_Work to complete_:
Only the lines that hold "pages" should be in the answer, each copied from the data below.

Web document revisions
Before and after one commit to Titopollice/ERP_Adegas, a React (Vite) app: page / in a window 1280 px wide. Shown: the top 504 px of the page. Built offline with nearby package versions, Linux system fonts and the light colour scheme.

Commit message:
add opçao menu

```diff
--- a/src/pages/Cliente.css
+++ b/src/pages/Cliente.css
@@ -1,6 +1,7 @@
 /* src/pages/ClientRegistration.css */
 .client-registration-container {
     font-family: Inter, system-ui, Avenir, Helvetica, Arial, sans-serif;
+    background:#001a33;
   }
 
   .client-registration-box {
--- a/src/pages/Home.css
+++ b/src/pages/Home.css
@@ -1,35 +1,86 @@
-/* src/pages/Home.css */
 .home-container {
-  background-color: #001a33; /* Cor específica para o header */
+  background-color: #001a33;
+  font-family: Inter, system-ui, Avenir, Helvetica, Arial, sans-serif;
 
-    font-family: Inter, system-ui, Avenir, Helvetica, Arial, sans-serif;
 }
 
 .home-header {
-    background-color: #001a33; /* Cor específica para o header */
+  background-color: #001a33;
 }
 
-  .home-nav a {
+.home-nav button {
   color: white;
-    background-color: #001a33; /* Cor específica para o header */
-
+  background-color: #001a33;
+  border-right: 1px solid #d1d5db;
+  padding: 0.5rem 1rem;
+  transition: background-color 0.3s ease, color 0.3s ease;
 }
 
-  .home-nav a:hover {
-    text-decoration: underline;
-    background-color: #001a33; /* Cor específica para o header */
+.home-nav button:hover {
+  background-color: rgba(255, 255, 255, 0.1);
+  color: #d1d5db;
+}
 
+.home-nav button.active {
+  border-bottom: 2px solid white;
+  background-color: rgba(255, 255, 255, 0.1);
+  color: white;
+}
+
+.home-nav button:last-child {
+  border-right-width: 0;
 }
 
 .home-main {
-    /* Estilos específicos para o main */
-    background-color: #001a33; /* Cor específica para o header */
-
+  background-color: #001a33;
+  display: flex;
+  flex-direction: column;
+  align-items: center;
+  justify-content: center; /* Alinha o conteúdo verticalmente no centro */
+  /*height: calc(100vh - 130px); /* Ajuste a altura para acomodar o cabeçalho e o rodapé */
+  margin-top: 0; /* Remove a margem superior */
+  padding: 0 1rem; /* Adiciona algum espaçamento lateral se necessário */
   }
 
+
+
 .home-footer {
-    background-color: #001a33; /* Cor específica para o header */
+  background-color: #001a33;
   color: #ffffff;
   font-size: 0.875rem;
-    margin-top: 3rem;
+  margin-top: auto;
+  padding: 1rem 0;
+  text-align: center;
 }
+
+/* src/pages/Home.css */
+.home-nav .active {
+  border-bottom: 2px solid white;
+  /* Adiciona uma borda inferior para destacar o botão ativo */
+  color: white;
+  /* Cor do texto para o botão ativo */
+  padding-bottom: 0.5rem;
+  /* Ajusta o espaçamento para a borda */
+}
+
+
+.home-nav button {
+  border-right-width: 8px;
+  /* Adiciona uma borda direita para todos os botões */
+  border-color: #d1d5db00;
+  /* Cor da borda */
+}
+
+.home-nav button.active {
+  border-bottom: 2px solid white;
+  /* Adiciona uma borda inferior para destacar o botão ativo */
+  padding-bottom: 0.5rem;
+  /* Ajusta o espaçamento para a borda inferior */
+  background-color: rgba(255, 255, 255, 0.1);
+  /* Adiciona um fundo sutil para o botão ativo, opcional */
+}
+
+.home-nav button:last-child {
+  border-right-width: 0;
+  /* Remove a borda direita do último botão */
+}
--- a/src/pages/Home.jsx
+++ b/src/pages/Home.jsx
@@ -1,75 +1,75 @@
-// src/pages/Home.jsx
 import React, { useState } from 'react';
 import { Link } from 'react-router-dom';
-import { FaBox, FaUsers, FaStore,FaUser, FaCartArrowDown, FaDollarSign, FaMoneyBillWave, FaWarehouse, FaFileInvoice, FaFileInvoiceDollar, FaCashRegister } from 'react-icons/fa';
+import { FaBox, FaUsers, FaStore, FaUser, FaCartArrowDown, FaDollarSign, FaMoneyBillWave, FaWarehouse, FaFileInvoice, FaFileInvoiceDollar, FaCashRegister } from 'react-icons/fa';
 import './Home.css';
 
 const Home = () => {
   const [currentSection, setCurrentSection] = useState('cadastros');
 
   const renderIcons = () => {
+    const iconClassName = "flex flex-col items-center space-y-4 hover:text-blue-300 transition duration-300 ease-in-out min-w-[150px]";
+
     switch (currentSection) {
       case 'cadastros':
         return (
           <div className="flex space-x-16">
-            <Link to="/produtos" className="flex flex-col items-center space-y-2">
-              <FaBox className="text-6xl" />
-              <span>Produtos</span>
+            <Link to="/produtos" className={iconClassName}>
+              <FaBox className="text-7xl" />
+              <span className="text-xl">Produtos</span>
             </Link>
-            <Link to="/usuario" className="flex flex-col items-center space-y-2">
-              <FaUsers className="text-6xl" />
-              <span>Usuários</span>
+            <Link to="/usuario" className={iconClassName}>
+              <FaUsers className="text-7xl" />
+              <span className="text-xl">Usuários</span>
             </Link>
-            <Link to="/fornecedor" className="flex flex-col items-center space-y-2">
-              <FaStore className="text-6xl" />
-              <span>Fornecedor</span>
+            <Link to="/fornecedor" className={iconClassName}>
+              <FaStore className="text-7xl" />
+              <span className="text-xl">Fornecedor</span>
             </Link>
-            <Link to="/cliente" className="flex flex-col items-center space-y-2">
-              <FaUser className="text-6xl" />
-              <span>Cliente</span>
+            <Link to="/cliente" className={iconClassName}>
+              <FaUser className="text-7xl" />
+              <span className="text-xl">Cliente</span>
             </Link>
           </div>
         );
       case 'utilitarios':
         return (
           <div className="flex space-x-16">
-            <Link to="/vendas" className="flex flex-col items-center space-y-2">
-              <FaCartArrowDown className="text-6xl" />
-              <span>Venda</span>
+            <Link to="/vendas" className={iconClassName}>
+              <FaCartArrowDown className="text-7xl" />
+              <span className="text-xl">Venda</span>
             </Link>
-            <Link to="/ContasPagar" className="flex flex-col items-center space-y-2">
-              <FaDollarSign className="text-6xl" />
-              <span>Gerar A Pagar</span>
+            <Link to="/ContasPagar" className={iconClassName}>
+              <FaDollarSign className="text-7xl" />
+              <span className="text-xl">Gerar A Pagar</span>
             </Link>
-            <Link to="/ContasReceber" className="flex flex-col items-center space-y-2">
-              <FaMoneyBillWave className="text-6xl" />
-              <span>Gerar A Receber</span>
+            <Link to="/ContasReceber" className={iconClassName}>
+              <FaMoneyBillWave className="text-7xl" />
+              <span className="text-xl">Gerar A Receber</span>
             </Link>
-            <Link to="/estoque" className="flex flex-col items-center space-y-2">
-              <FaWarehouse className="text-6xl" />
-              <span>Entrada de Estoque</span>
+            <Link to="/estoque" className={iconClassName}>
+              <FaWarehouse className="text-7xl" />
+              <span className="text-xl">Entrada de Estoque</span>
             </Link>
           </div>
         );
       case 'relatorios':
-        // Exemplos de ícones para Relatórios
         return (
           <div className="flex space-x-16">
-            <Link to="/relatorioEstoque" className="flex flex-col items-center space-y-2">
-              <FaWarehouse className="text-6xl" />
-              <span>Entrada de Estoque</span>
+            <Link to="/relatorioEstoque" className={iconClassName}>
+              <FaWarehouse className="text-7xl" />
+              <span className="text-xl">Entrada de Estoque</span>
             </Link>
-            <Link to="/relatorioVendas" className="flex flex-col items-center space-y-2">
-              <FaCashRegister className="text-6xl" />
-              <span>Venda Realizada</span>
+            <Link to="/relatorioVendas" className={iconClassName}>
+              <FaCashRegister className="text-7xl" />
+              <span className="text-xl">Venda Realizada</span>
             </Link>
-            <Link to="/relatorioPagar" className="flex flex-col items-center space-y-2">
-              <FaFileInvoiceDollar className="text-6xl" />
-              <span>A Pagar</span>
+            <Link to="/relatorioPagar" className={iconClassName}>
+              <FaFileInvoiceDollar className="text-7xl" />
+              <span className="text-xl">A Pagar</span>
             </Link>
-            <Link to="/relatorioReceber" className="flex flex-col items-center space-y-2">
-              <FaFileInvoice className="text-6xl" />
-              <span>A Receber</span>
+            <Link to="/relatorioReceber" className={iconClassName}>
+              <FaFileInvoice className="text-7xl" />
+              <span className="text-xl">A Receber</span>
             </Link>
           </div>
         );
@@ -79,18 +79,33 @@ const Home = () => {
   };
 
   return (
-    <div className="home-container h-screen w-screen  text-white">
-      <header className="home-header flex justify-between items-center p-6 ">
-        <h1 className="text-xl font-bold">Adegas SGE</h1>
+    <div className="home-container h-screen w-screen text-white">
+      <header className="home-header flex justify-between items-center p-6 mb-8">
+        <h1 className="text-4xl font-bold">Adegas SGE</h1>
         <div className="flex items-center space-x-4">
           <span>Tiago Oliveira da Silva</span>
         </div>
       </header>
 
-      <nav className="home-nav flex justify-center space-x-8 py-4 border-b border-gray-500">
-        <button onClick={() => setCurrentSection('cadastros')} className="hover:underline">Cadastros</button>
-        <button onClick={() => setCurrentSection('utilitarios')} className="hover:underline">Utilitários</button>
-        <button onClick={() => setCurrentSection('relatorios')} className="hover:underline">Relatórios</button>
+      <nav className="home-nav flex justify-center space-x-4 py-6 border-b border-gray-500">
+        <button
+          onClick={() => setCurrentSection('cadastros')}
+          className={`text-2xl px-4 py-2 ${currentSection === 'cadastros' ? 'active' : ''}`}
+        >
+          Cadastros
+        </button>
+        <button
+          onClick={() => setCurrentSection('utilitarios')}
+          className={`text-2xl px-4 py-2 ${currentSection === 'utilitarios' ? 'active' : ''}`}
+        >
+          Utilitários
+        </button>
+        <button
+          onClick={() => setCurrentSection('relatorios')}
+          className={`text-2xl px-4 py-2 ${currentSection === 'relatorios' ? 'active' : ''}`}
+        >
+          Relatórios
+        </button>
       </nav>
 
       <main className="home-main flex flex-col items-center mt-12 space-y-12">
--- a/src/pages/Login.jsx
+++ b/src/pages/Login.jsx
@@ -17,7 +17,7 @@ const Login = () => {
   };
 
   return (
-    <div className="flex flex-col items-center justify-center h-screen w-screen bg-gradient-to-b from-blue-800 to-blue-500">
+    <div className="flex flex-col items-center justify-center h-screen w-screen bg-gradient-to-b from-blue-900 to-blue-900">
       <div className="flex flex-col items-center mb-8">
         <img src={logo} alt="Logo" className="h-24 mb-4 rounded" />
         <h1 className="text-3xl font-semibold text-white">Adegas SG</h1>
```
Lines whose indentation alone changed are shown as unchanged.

_Reply to the task_:
--- a/src/pages/Cliente.css
+++ b/src/pages/Cliente.css
 /* src/pages/ClientRegistration.css */
--- a/src/pages/Home.css
+++ b/src/pages/Home.css
-/* src/pages/Home.css */
+/* src/pages/Home.css */
--- a/src/pages/Home.jsx
+++ b/src/pages/Home.jsx
-// src/pages/Home.jsx
--- a/src/pages/Login.jsx
+++ b/src/pages/Login.jsx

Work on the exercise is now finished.